Isoprene emission is not temperature-dependent during and after severe drought-stress: a physiological and biochemical analysis
Article first published online: 25 APR 2008
© 2008 The Authors. Journal compilation © 2008 Blackwell Publishing Ltd
The Plant Journal
Volume 55, Issue 4, pages 687–697, August 2008
How to Cite
Fortunati, A., Barta, C., Brilli, F., Centritto, M., Zimmer, I., Schnitzler, J.-P. and Loreto, F. (2008), Isoprene emission is not temperature-dependent during and after severe drought-stress: a physiological and biochemical analysis. The Plant Journal, 55: 687–697. doi: 10.1111/j.1365-313X.2008.03538.x
- Issue published online: 7 AUG 2008
- Article first published online: 25 APR 2008
- Received 15 February 2008; revised 11 April 2008; accepted 22 April 2008; published online 6 June 2008.
- isoprene synthase;
- isoprene emission;

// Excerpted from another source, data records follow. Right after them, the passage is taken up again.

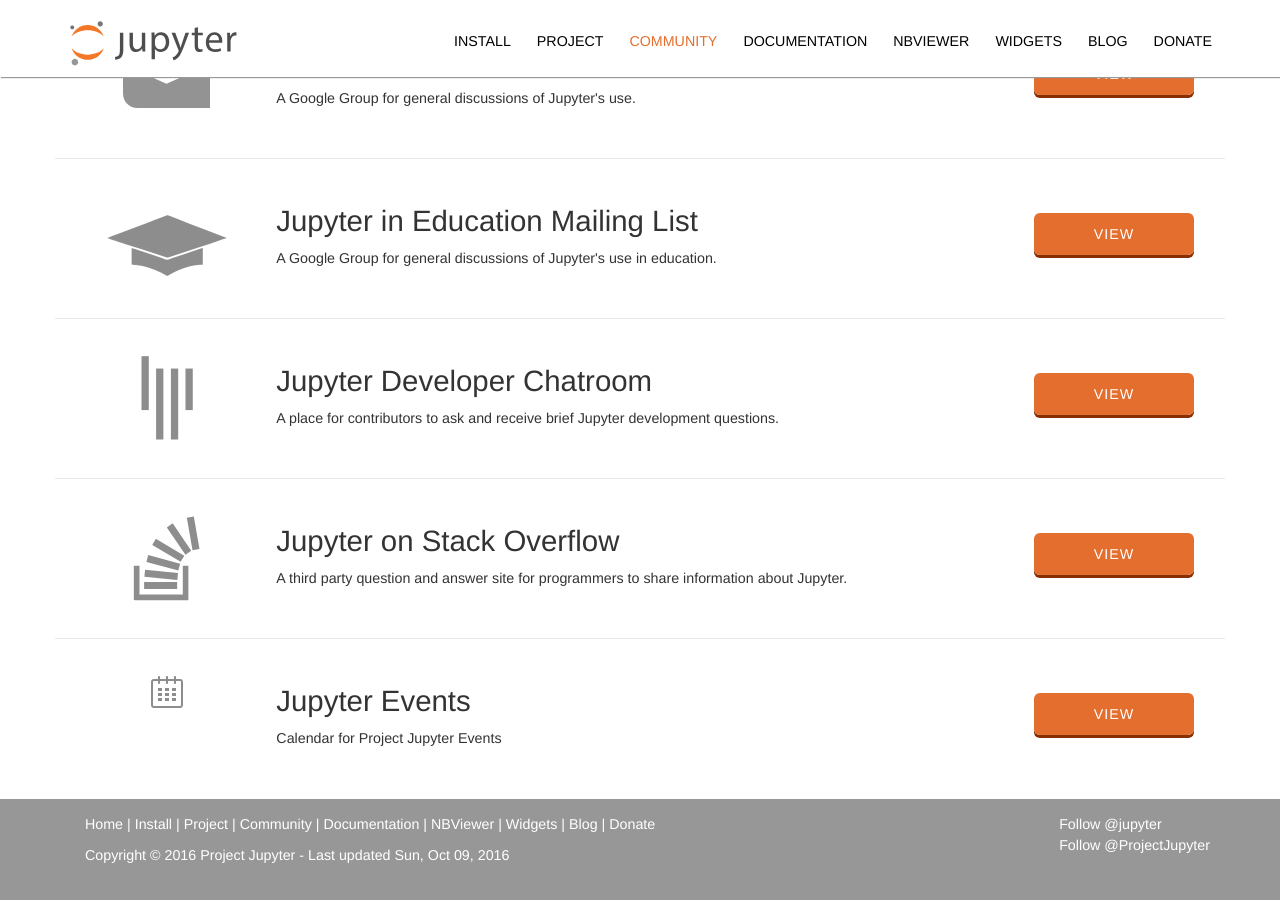
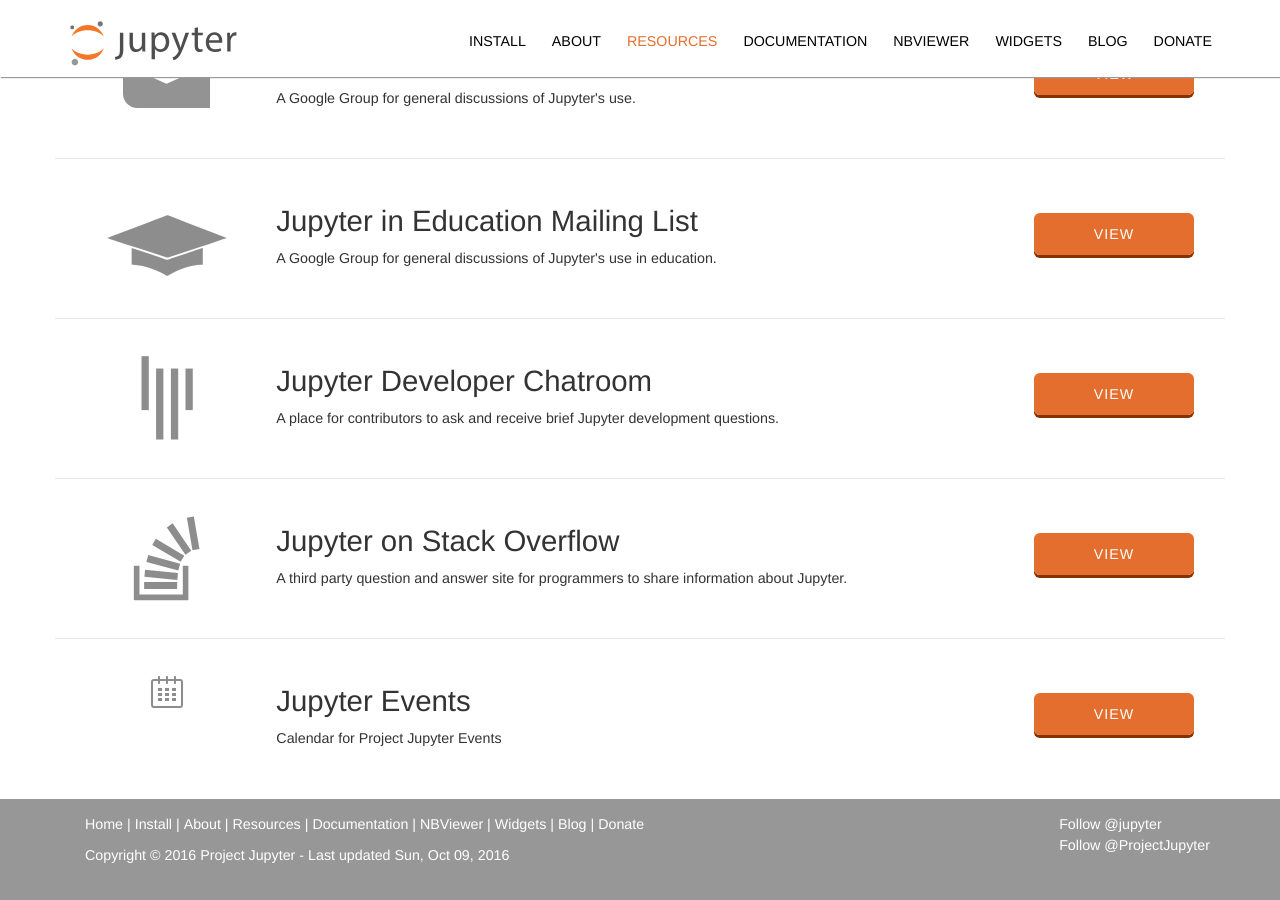
Before and after one commit to jupyter/jupyter.github.io, a Jekyll site: the page built from community.html, in a window 1280 px wide and 900 px high, scrolled down 536 px. Built offline with Jekyll 4.4.1, drawn with Linux system fonts in a browser that asks for light colours; comment, search, counter and statistics services are not loaded.

Commit message:
Fix Tab Names

```diff
--- a/_data/nav.yml
+++ b/_data/nav.yml
@@ -1,8 +1,8 @@
 head:
     - title: Install
       url: http://jupyter.readthedocs.org/en/latest/install.html
-    - Project
-    - Community
+    - About
+    - Resources
     - title: Documentation
       url: http://jupyter.readthedocs.org/en/latest/index.html
     - title: NBViewer
--- a/about.html
+++ b/about.html
@@ -1,6 +1,6 @@
 ---
 layout: default
-title: Project
+title: About
 navbar_gray: true
 ---
 
--- a/community.html
+++ b/community.html
@@ -1,6 +1,6 @@
 ---
 layout: default
-title: Community
+title: Resources
 navbar_gray: true
 ---
 
```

Black poplar (Populus nigra L.) plants grown at 25 and 35°C were subjected to drought stress to assess the combined impact of two consequences of global climate change – rising temperature and drought – on isoprene biosynthesis and emission. At both temperatures, photosynthesis was inhibited by moderate drought, but isoprene emission only decreased when drought was prolonged. The mRNA transcript level, protein concentration and activity of isoprene synthase (ISPS) changed in concert with isoprene emission during drought stress. However, ISPS activity decreased before isoprene emission during drought development, indicating a tighter control of the emission at a transcriptional or post-transcriptional level under moderate drought stress, and at both temperatures. A residual isoprene emission was measured when photosynthesis was totally inhibited after 35 days of drought. This photosynthesis-independent emission of isoprene was probably dependent on a cytosolic carbon supply as all the properties of ISPS were drastically inhibited. Isoprene emission was associated with dark respiration during the entire drought stress period, and at both temperatures, indicating that the two processes are sustained by, but do not compete for, the same carbon source. Isoprene emission was directly related to phosphoenolpyruvate carboxylase activity in plants grown at 25°C and inversely related in plants grown at 35°C, suggesting a strong temperature control on the regulation of the pyruvate flowing from the cytosol to the plastidic isoprenoid biosynthetic pathway under drought stress and recovery. In re-watered plants, the temperature control on isoprene emission was suppressed, despite complete recovery of photosynthesis and ISPS activity similar to levels in plants subjected to mild drought stress. Our results reveal the overriding effects of drought on isoprene emission, possibly affecting protein level or substrate supply. These effects may largely offset the predicted impact of rising temperatures on the emission of isoprene in terrestrial ecosystems.